(Change listing data)

··········

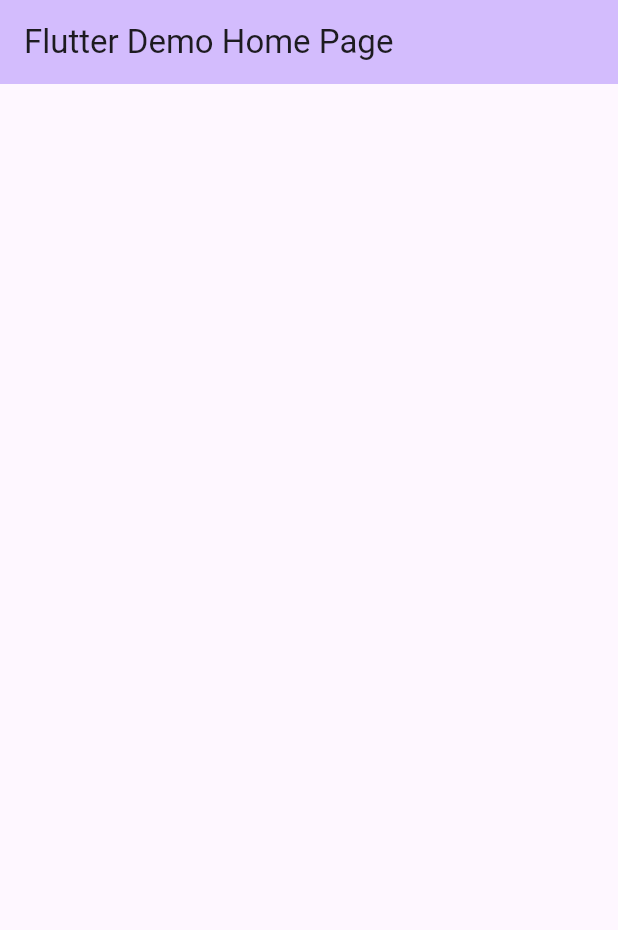
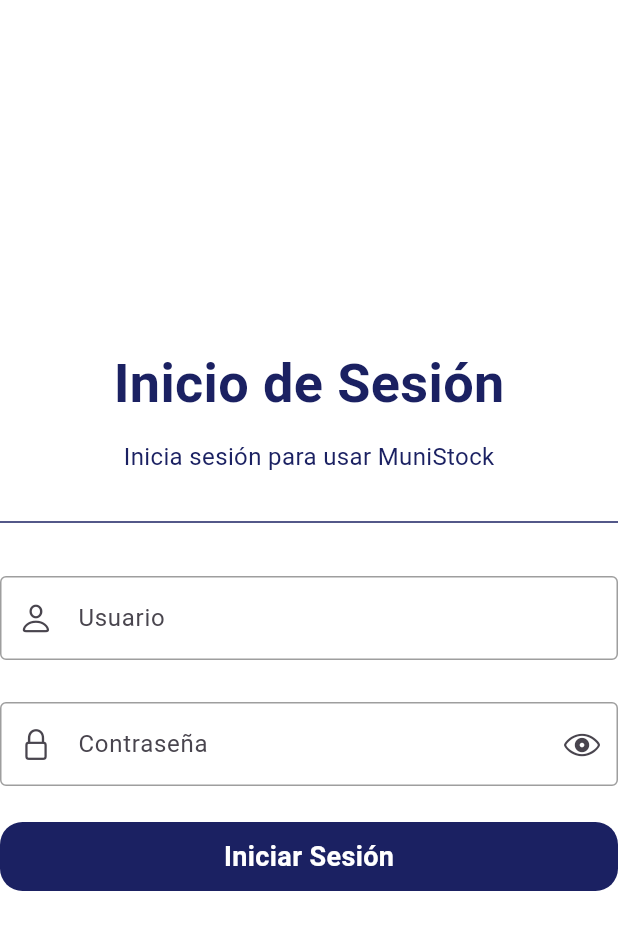
Before and after one commit to RoynerOM/muni_stock, a Flutter app: the screen it shows after launch, on a phone screen of 412 x 824 dp. Shown: the top 930 px of the screen. Run offline on Flutter 3.47's test engine with Material 3 defaults, Android fonts, the phone set to English and light mode, and no system bars; our stand-ins replace flutter_bloc, flutter_spinkit, get_it, shared_preferences; missing offline and left inert: toast_message_bar.

Commit message:
modulo de inicio de sesión

```diff
--- a/lib/app/input/input_text.dart
+++ b/lib/app/input/input_text.dart
@@ -14,6 +14,7 @@ class InputText extends StatelessWidget {
     this.sufixIcon,
     this.onTap,
     this.prefixIcon,
+    this.obscureText = false,
   });
   final String label;
   final String placeholder;
@@ -22,6 +23,7 @@ class InputText extends StatelessWidget {
   final ValueChanged<String>? onChanged;
   final bool readOnly;
   final bool enabled;
+  final bool obscureText;
   final TextStyle? style;
   final Widget? sufixIcon;
   final Widget? prefixIcon;
@@ -47,6 +49,7 @@ class InputText extends StatelessWidget {
             enabled: enabled,
             onChanged: onChanged,
             controller: controller,
+            obscureText: obscureText,
             style: style,
             onTap: onTap,
             decoration: InputDecoration(
--- /dev/null
+++ b/lib/core/storage/shared_preferences.dart
@@ -0,0 +1,28 @@
+import 'package:shared_preferences/shared_preferences.dart';
+
+class AppStorage {
+  AppStorage._internal();
+  late SharedPreferences _local;
+  static final AppStorage _instance = AppStorage._internal();
+
+  factory AppStorage() => _instance;
+
+  Future<void> init() async {
+    _local = await SharedPreferences.getInstance();
+  }
+
+  String get userToken => _local.getString('user_token') ?? '';
+  set userToken(String value) => _local.setString('user_token', value);
+
+  String get userId => _local.getString('user_id') ?? '';
+  set userId(String value) => _local.setString('user_id', value);
+
+  String get userEmail => _local.getString('user_email') ?? '';
+  set userEmail(String value) => _local.setString('user_email', value);
+
+  void clear() {
+    userToken = '';
+    userId = '';
+    userEmail = '';
+  }
+}
--- /dev/null
+++ b/lib/features/auth/bloc/auth_bloc.dart
@@ -0,0 +1,49 @@
+import 'package:flutter_bloc/flutter_bloc.dart';
+import 'package:muni_stock/core/storage/shared_preferences.dart';
+import 'package:muni_stock/features/auth/models/auth_model.dart';
+import 'package:muni_stock/features/auth/repository/auth_repository.dart';
+
+part 'auth_event.dart';
+part 'auth_state.dart';
+
+typedef Emit = Emitter<AuthState>;
+
+class AuthBloc extends Bloc<AuthEvent, AuthState> {
+  final AuthRepository repository;
+  AuthBloc(this.repository) : super(AuthState(react: AuthReact.initial)) {
+    on<ChechSesionEvent>((event, emit) async {
+      if (AppStorage().userToken.isNotEmpty) {
+        emit(AuthState(react: AuthReact.getSuccess));
+      }
+    });
+
+    on<LoginEvent>((event, emit) async {
+      emit(AuthState(react: AuthReact.getLoading));
+      await onLogin(event, emit);
+    });
+
+    on<RegisterEvent>((event, emit) async {
+      emit(AuthState(react: AuthReact.postLoading));
+      await onRegister(event, emit);
+    });
+  }
+
+  Future<void> onLogin(LoginEvent evt, Emit emit) async {
+    final token = await repository.login(evt.model);
+    if (token == null) {
+      emit(AuthState(react: AuthReact.getError));
+    }
+    AppStorage().userEmail = evt.model.email;
+    AppStorage().userToken = token!;
+    emit(AuthState(react: AuthReact.getSuccess));
+  }
+
+  Future<void> onRegister(RegisterEvent evt, Emit emit) async {
+    try {
+      await repository.regsiter(evt.model);
+      emit(AuthState(react: AuthReact.postSuccess));
+    } catch (e) {
+      emit(AuthState(react: AuthReact.postError));
+    }
+  }
+}
--- /dev/null
+++ b/lib/features/auth/bloc/auth_event.dart
@@ -0,0 +1,15 @@
+part of 'auth_bloc.dart';
+
+abstract class AuthEvent {}
+
+class ChechSesionEvent extends AuthEvent {}
+
+class LoginEvent extends AuthEvent {
+  final AuthModel model;
+  LoginEvent(this.model);
+}
+
+class RegisterEvent extends AuthEvent {
+  final AuthModel model;
+  RegisterEvent(this.model);
+}
--- /dev/null
+++ b/lib/features/auth/bloc/auth_state.dart
@@ -0,0 +1,33 @@
+part of 'auth_bloc.dart';
+
+class AuthState<T> {
+  final AuthReact react;
+
+  final AuthModel? auth;
+
+  AuthState({
+    this.react = AuthReact.initial,
+    this.auth,
+  });
+
+  AuthState<T> copyWith(
+    AuthState state, {
+    AuthReact? react,
+    AuthModel? auth,
+  }) =>
+      AuthState<T>(
+        react: react ?? state.react,
+        auth: auth ?? state.auth,
+      );
+}
+
+enum AuthReact {
+  initial,
+  getLoading,
+  getSuccess,
+  getError,
+
+  postLoading,
+  postSuccess,
+  postError,
+}
--- /dev/null
+++ b/lib/features/auth/models/auth_model.dart
@@ -0,0 +1,34 @@
+class AuthModel {
+  String nombre;
+  String email;
+  String password;
+  String rol;
+  String? token;
+  AuthModel({
+    required this.nombre,
+    required this.email,
+    required this.password,
+    required this.rol,
+    this.token,
+  });
+
+  factory AuthModel.fromJson(Map<String, dynamic> json) => AuthModel(
+        nombre: json["nombre"],
+        email: json["email"],
+        password: json["password"],
+        rol: json["rol"],
+        token: json["token"],
+      );
+
+  Map<String, dynamic> toRegister() => {
+        "nombre": nombre,
+        "email": email,
+        "password": password,
+        "rol": rol,
+      };
+
+  Map<String, dynamic> toLogin() => {
+        "email": email,
+        "password": password,
+      };
+}
--- /dev/null
+++ b/lib/features/auth/pages/login.dart
@@ -0,0 +1,124 @@
+import 'package:flutter/cupertino.dart';
+import 'package:flutter/material.dart';
+import 'package:flutter_bloc/flutter_bloc.dart';
+import 'package:muni_stock/app/color/hex_color.dart';
+import 'package:muni_stock/app/dialogs/banner_ui.dart';
+import 'package:muni_stock/app/input/input_text.dart';
+import 'package:muni_stock/app/spinner/dual_ring.dart';
+import 'package:muni_stock/features/auth/bloc/auth_bloc.dart';
+import 'package:muni_stock/features/auth/models/auth_model.dart';
+import 'package:muni_stock/features/auth/widgets/login_button.dart';
+
+class LoginPage extends StatefulWidget {
+  const LoginPage({super.key});
+
+  @override
+  State<LoginPage> createState() => _LoginPageState();
+}
+
+class _LoginPageState extends State<LoginPage> {
+  final controllerEmail = TextEditingController();
+  final controllerPassword = TextEditingController();
+  double heightContainer = 480;
+  bool failed = false;
+  bool _obscureText = true;
+
+  void _togglePasswordVisibility() {
+    setState(() {
+      _obscureText = !_obscureText;
+    });
+  }
+
+  @override
+  Widget build(BuildContext context) {
+    return Scaffold(
+      backgroundColor: Colors.white,
+      body: BlocConsumer<AuthBloc, AuthState>(
+        listener: (context, state) {
+          if (state.react == AuthReact.getError) {
+            Alert.error(
+              context,
+              title: 'Error al iniciar sesion',
+              message:
+                  'Lo siento, el nombre de usuario o la contraseña son incorrectos. Por favor, inténtalo de nuevo.',
+            );
+          }
+        },
+        builder: (context, state) {
+          if (state.react == AuthReact.getLoading) {
+            return const DualRing(
+              message: 'Validando Credenciales',
+            );
+          }
+          return Center(
+            child: Container(
+              constraints: const BoxConstraints(maxWidth: 480),
+              child: SingleChildScrollView(
+                child: Column(
+                  mainAxisAlignment: MainAxisAlignment.center,
+                  crossAxisAlignment: CrossAxisAlignment.center,
+                  children: [
+                    Text(
+                      'Inicio de Sesión',
+                      style: TextStyle(
+                        fontSize: 36,
+                        color: HexColor('#1B2162'),
+                        fontWeight: FontWeight.w700,
+                      ),
+                    ),
+                    const SizedBox(height: 12),
+                    Text(
+                      'Inicia sesión para usar MuniStock',
+                      style: TextStyle(
+                        fontSize: 16,
+                        color: HexColor('#1B2162'),
+                        fontWeight: FontWeight.normal,
+                      ),
+                    ),
+                    const SizedBox(height: 24),
+                    Divider(color: HexColor('#1B2162')),
+                    const SizedBox(height: 24),
+                    InputText(
+                      controller: controllerEmail,
+                      placeholder: 'Usuario',
+                      prefixIcon: const Icon(CupertinoIcons.person),
+                    ),
+                    const SizedBox(height: 24),
+                    InputText(
+                      controller: controllerPassword,
+                      obscureText: _obscureText,
+                      prefixIcon: const Icon(CupertinoIcons.lock),
+                      sufixIcon: IconButton(
+                        icon: Icon(
+                          _obscureText
+                              ? CupertinoIcons.eye
+                              : CupertinoIcons.eye_slash,
+                        ),
+                        onPressed: _togglePasswordVisibility,
+                      ),
+                      placeholder: 'Contraseña',
+                    ),
+                    const SizedBox(height: 24),
+                    LoginButton(
+                      onTap: () {
+                        BlocProvider.of<AuthBloc>(context).add(
+                          LoginEvent(
+                            AuthModel(
+                                nombre: '',
+                                email: controllerEmail.text,
+                                password: controllerPassword.text,
+                                rol: ''),
+                          ),
+                        );
+                      },
+                    )
+                  ],
+                ),
+              ),
+            ),
+          );
+        },
+      ),
+    );
+  }
+}
--- /dev/null
+++ b/lib/features/auth/widgets/login_button.dart
@@ -0,0 +1,36 @@
+import 'package:flutter/material.dart';
+import 'package:muni_stock/app/color/hex_color.dart';
+
+class LoginButton extends StatelessWidget {
+  const LoginButton({
+    super.key,
+    this.onTap,
+  });
+  final GestureTapCallback? onTap;
+  @override
+  Widget build(BuildContext context) {
+    return InkWell(
+      onTap: onTap,
+      child: Container(
+        alignment: Alignment.center,
+        padding: const EdgeInsetsDirectional.symmetric(
+          vertical: 10,
+          horizontal: 16,
+        ),
+        width: double.infinity,
+        decoration: BoxDecoration(
+          color: HexColor('#1B2162'),
+          borderRadius: BorderRadius.circular(15),
+        ),
+        child: const Text(
+          'Iniciar Sesión',
+          style: TextStyle(
+            fontSize: 18,
+            fontWeight: FontWeight.w600,
+            color: Colors.white,
+          ),
+        ),
+      ),
+    );
+  }
+}
--- /dev/null
+++ b/lib/injection.dart
@@ -0,0 +1,10 @@
+import 'package:get_it/get_it.dart';
+import 'package:muni_stock/features/auth/bloc/auth_bloc.dart';
+import 'package:muni_stock/features/auth/repository/auth_repository.dart';
+
+final sl = GetIt.instance;
+
+Future<void> injection() async {
+  sl.registerSingleton<AuthRepository>(AuthRepository());
+  sl.registerFactory<AuthBloc>(() => AuthBloc(sl()));
+}
--- a/pubspec.yaml
+++ b/pubspec.yaml
@@ -19,6 +19,8 @@ dependencies:
   flutter_bloc: ^8.1.6
   get_it: ^8.0.1
   dio: ^5.7.0
+  http: ^1.2.2
+  shared_preferences: ^2.3.2
 
 dev_dependencies:
   flutter_test:
```
Also changed, not shown: lib/core/repository/api_interface.dart (added, +7 -0 lines), lib/core/repository/api_repository.dart (added, +83 -0 lines), lib/features/auth/repository/auth_repository.dart (added, +36 -0 lines), lib/main.dart (+121 -8 lines), lib/features/auth/pages/register.dart (added), pubspec.lock, 1 other file.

··········

## Problem details
Every line that holds the word "AuthRepository" should be copied from the records above.

## Problem solution
+  final AuthRepository repository;
+  sl.registerSingleton<AuthRepository>(AuthRepository());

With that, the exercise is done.